# What the task requires
The records below must be output exactly, without pictures.
***** Supplied material
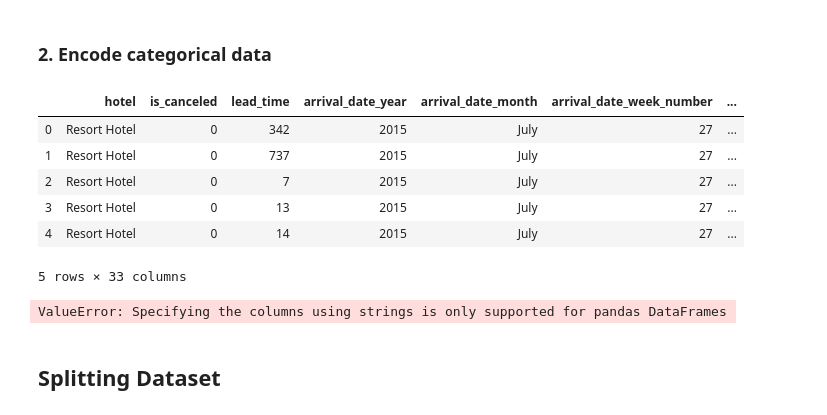
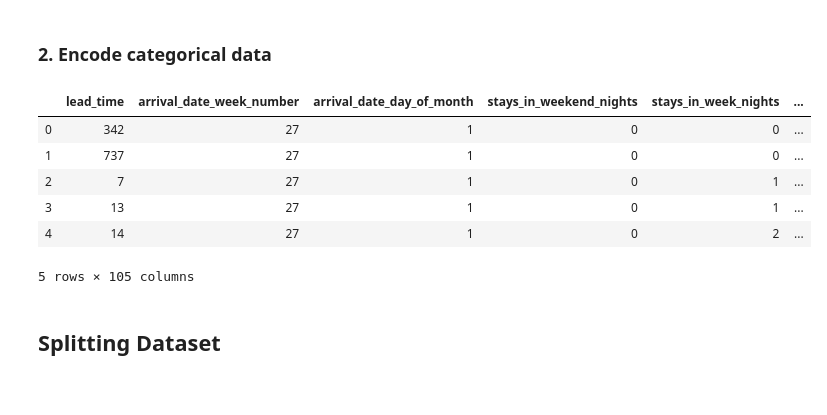
Before and after one commit to rizkyprilian/pwdhk_module3, a Jupyter notebook: rizky-jcds08-jkt.ipynb, the cells around one changed output. Drawn from its saved outputs; the diff is of its cells as text; code cells hidden in the pictures.

```diff
--- a/rizky-jcds08-jkt.ipynb
+++ b/rizky-jcds08-jkt.ipynb
@@ -300,3 +280,7 @@ Name: country, dtype: int64
+# %%
+## mark NaN Agent
+
+df['agent'] = df['agent'].fillna(0)
 # %%
 df[df['country'].isna()]
 # %% [output]
@@ -305,6 +289,8 @@ df[df['country'].isna()]
 1 rows × 32 columns
 # %% [markdown]
 It is also common for hotels not to know the correct nationality of the customer until the moment of check-in. [[1](https://www.sciencedirect.com/science/article/pii/S2352340918315191)]
+# %%
+df['country'] = df['country'].fillna('unk')
 # %%
 df.isna().sum()
 # %% [output]
@@ -398,19 +382,9 @@ plt.show()
 It's quite balanced. we will proceed to next step
 # %% [markdown]
 ### 2. Encode categorical data
-# %%
-df.head()
-# %% [output]
-|  | hotel | is_canceled | lead_time | arrival_date_year | arrival_date_month | arrival_date_week_number | ... |
-| 0 | Resort Hotel | 0 | 342 | 2015 | July | 27 | ... |
-| 1 | Resort Hotel | 0 | 737 | 2015 | July | 27 | ... |
-| 2 | Resort Hotel | 0 | 7 | 2015 | July | 27 | ... |
-| 3 | Resort Hotel | 0 | 13 | 2015 | July | 27 | ... |
-| 4 | Resort Hotel | 0 | 14 | 2015 | July | 27 | ... |
-5 rows × 33 columns
 # %%
 ## reduce number of column because i keep getting error
-df_process = df.drop(['arrival_date_year', 'assigned_room_type', 'booking_changes','reservation_status_date', 'arrival_months_year', 'reservation_status'], axis=1)
+df_process = df.drop(['arrival_date_year', 'assigned_room_type', 'booking_changes','reservation_status_date', 'reservation_status'], axis=1)
 # %%
 # Making the numerical features and categorical features for one-hot encoding and simple imputing
 numerical_features = list(df_process.select_dtypes(exclude = [object]))
@@ -423,15 +397,14 @@ y = df_process['is_canceled'].values
-# %%
-# Pre-processing features
-
-numeric_transformer = SimpleImputer(strategy = 'constant')
-categoric_transformer = Pipeline(steps=[
-    ('imputer', SimpleImputer(strategy = 'constant', fill_value = 'Unknown')),
-    ('onehot', OneHotEncoder(handle_unknown = 'ignore'))])
-preprocessor = ColumnTransformer(transformers = [('numeric', numeric_transformer, numerical_features),
-                                               ('categorical', categoric_transformer, categorical_features)])
-X = preprocessor.fit_transform(X)
-# %% [output]
-ValueError: Specifying the columns using strings is only supported for pandas DataFrames
+# %%
+for col in categorical_features:
+    X = pd.get_dummies(X, prefix=[col], columns=[col])
+# %% [output]
+|  | lead_time | arrival_date_week_number | arrival_date_day_of_month | stays_in_weekend_nights | stays_in_week_nights | ... |
+| 0 | 342 | 27 | 1 | 0 | 0 | ... |
+| 1 | 737 | 27 | 1 | 0 | 0 | ... |
+| 2 | 7 | 27 | 1 | 0 | 1 | ... |
+| 3 | 13 | 27 | 1 | 0 | 1 | ... |
+| 4 | 14 | 27 | 1 | 0 | 2 | ... |
+5 rows × 105 columns
 # %% [markdown]
 ## Splitting Dataset
 # %%
```
Also changed, not shown: parts of 28 cells of this notebook.
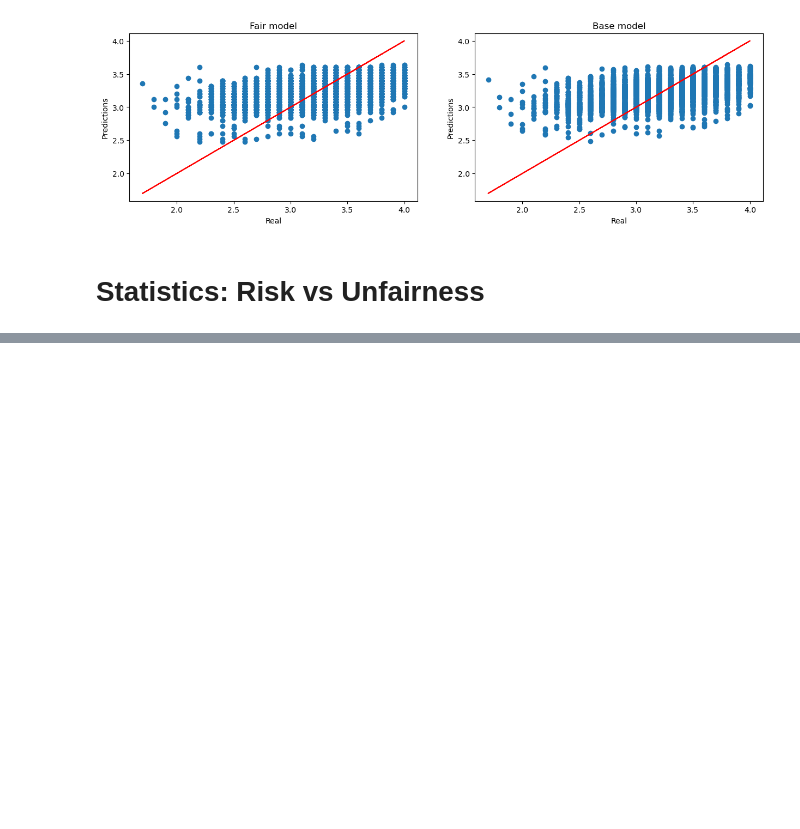
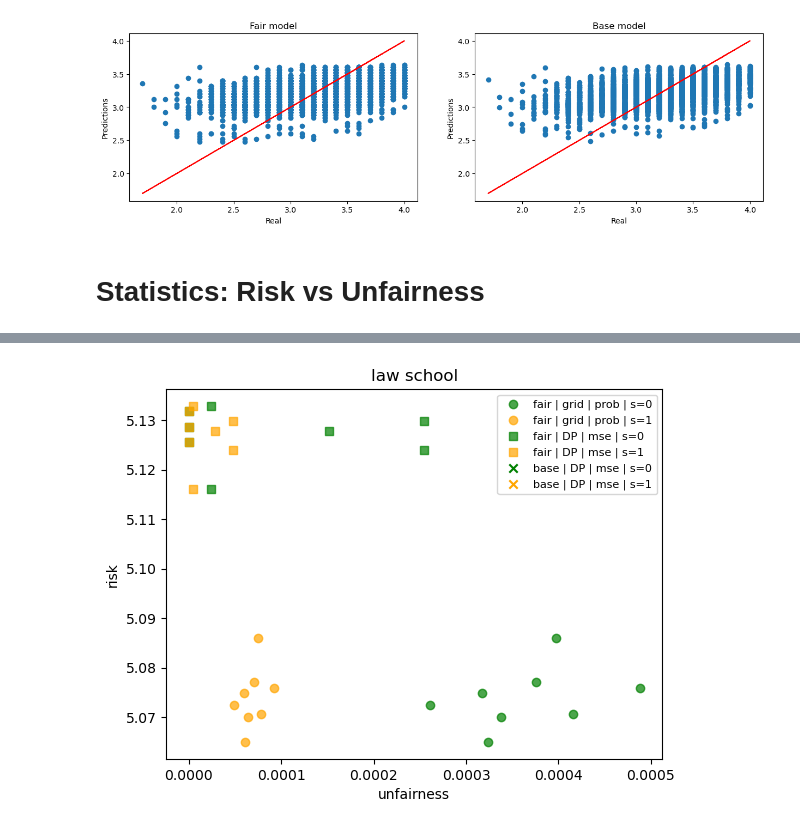
Before and after one commit to taturyan/unaware-fair-reg, a Jupyter notebook: LawSchool_experiments.ipynb, the cells around one changed output, grey strips where cells are left out. Drawn from its saved outputs; the diff is of its cells as text; code cells hidden in the pictures; blank space fills up the shorter version.

```diff
--- a/LawSchool_experiments.ipynb
+++ b/LawSchool_experiments.ipynb
@@ -136,0 +170,13 @@ len(risk_history_all)
+# %%
+pairs_list = [[avg_all, prob_risk_all], [DP_all, mse_risk_all], [base_DP, base_mse_risk]]
+model_list = ['fair', 'fair', 'base']
+unf_type_list = ['grid', 'DP', 'DP']
+risk_type_list = ['prob', 'mse', 'mse']
+markers_list = ['o','s','x']
+
+plot_risk_unf_compare(pairs_list=pairs_list, model_list=model_list, unf_type_list=unf_type_list, risk_type_list=risk_type_list,
+                      markers_list=markers_list, dataset='law school',
+                      x_label = 'unfairness', y_label = 'risk',
+                      K=2, colors = ['g', 'orange'], alpha=0.7, annotate = False)
+# %% [output]
+[figure, added]
```
Also changed, not shown: parts of 26 cells of this notebook, 3 other files.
**********
# Result of this exercise
Before and after one commit to rizkyprilian/pwdhk_module3, a Jupyter notebook: rizky-jcds08-jkt.ipynb, the cells around one changed output. Drawn from its saved outputs; the diff is of its cells as text; code cells hidden in the pictures.

```diff
--- a/rizky-jcds08-jkt.ipynb
+++ b/rizky-jcds08-jkt.ipynb
@@ -300,3 +280,7 @@ Name: country, dtype: int64
+# %%
+## mark NaN Agent
+
+df['agent'] = df['agent'].fillna(0)
 # %%
 df[df['country'].isna()]
 # %% [output]
@@ -305,6 +289,8 @@ df[df['country'].isna()]
 1 rows × 32 columns
 # %% [markdown]
 It is also common for hotels not to know the correct nationality of the customer until the moment of check-in. [[1](https://www.sciencedirect.com/science/article/pii/S2352340918315191)]
+# %%
+df['country'] = df['country'].fillna('unk')
 # %%
 df.isna().sum()
 # %% [output]
@@ -398,19 +382,9 @@ plt.show()
 It's quite balanced. we will proceed to next step
 # %% [markdown]
 ### 2. Encode categorical data
-# %%
-df.head()
-# %% [output]
-|  | hotel | is_canceled | lead_time | arrival_date_year | arrival_date_month | arrival_date_week_number | ... |
-| 0 | Resort Hotel | 0 | 342 | 2015 | July | 27 | ... |
-| 1 | Resort Hotel | 0 | 737 | 2015 | July | 27 | ... |
-| 2 | Resort Hotel | 0 | 7 | 2015 | July | 27 | ... |
-| 3 | Resort Hotel | 0 | 13 | 2015 | July | 27 | ... |
-| 4 | Resort Hotel | 0 | 14 | 2015 | July | 27 | ... |
-5 rows × 33 columns
 # %%
 ## reduce number of column because i keep getting error
-df_process = df.drop(['arrival_date_year', 'assigned_room_type', 'booking_changes','reservation_status_date', 'arrival_months_year', 'reservation_status'], axis=1)
+df_process = df.drop(['arrival_date_year', 'assigned_room_type', 'booking_changes','reservation_status_date', 'reservation_status'], axis=1)
 # %%
 # Making the numerical features and categorical features for one-hot encoding and simple imputing
 numerical_features = list(df_process.select_dtypes(exclude = [object]))
@@ -423,15 +397,14 @@ y = df_process['is_canceled'].values
-# %%
-# Pre-processing features
-
-numeric_transformer = SimpleImputer(strategy = 'constant')
-categoric_transformer = Pipeline(steps=[
-    ('imputer', SimpleImputer(strategy = 'constant', fill_value = 'Unknown')),
-    ('onehot', OneHotEncoder(handle_unknown = 'ignore'))])
-preprocessor = ColumnTransformer(transformers = [('numeric', numeric_transformer, numerical_features),
-                                               ('categorical', categoric_transformer, categorical_features)])
-X = preprocessor.fit_transform(X)
-# %% [output]
-ValueError: Specifying the columns using strings is only supported for pandas DataFrames
+# %%
+for col in categorical_features:
+    X = pd.get_dummies(X, prefix=[col], columns=[col])
+# %% [output]
+|  | lead_time | arrival_date_week_number | arrival_date_day_of_month | stays_in_weekend_nights | stays_in_week_nights | ... |
+| 0 | 342 | 27 | 1 | 0 | 0 | ... |
+| 1 | 737 | 27 | 1 | 0 | 0 | ... |
+| 2 | 7 | 27 | 1 | 0 | 1 | ... |
+| 3 | 13 | 27 | 1 | 0 | 1 | ... |
+| 4 | 14 | 27 | 1 | 0 | 2 | ... |
+5 rows × 105 columns
 # %% [markdown]
 ## Splitting Dataset
 # %%
```
Also changed, not shown: parts of 28 cells of this notebook.
Before and after one commit to taturyan/unaware-fair-reg, a Jupyter notebook: LawSchool_experiments.ipynb, the cells around one changed output, grey strips where cells are left out. Drawn from its saved outputs; the diff is of its cells as text; code cells hidden in the pictures; blank space fills up the shorter version.

```diff
--- a/LawSchool_experiments.ipynb
+++ b/LawSchool_experiments.ipynb
@@ -136,0 +170,13 @@ len(risk_history_all)
+# %%
+pairs_list = [[avg_all, prob_risk_all], [DP_all, mse_risk_all], [base_DP, base_mse_risk]]
+model_list = ['fair', 'fair', 'base']
+unf_type_list = ['grid', 'DP', 'DP']
+risk_type_list = ['prob', 'mse', 'mse']
+markers_list = ['o','s','x']
+
+plot_risk_unf_compare(pairs_list=pairs_list, model_list=model_list, unf_type_list=unf_type_list, risk_type_list=risk_type_list,
+                      markers_list=markers_list, dataset='law school',
+                      x_label = 'unfairness', y_label = 'risk',
+                      K=2, colors = ['g', 'orange'], alpha=0.7, annotate = False)
+# %% [output]
+[figure, added]
```
Also changed, not shown: parts of 26 cells of this notebook, 3 other files.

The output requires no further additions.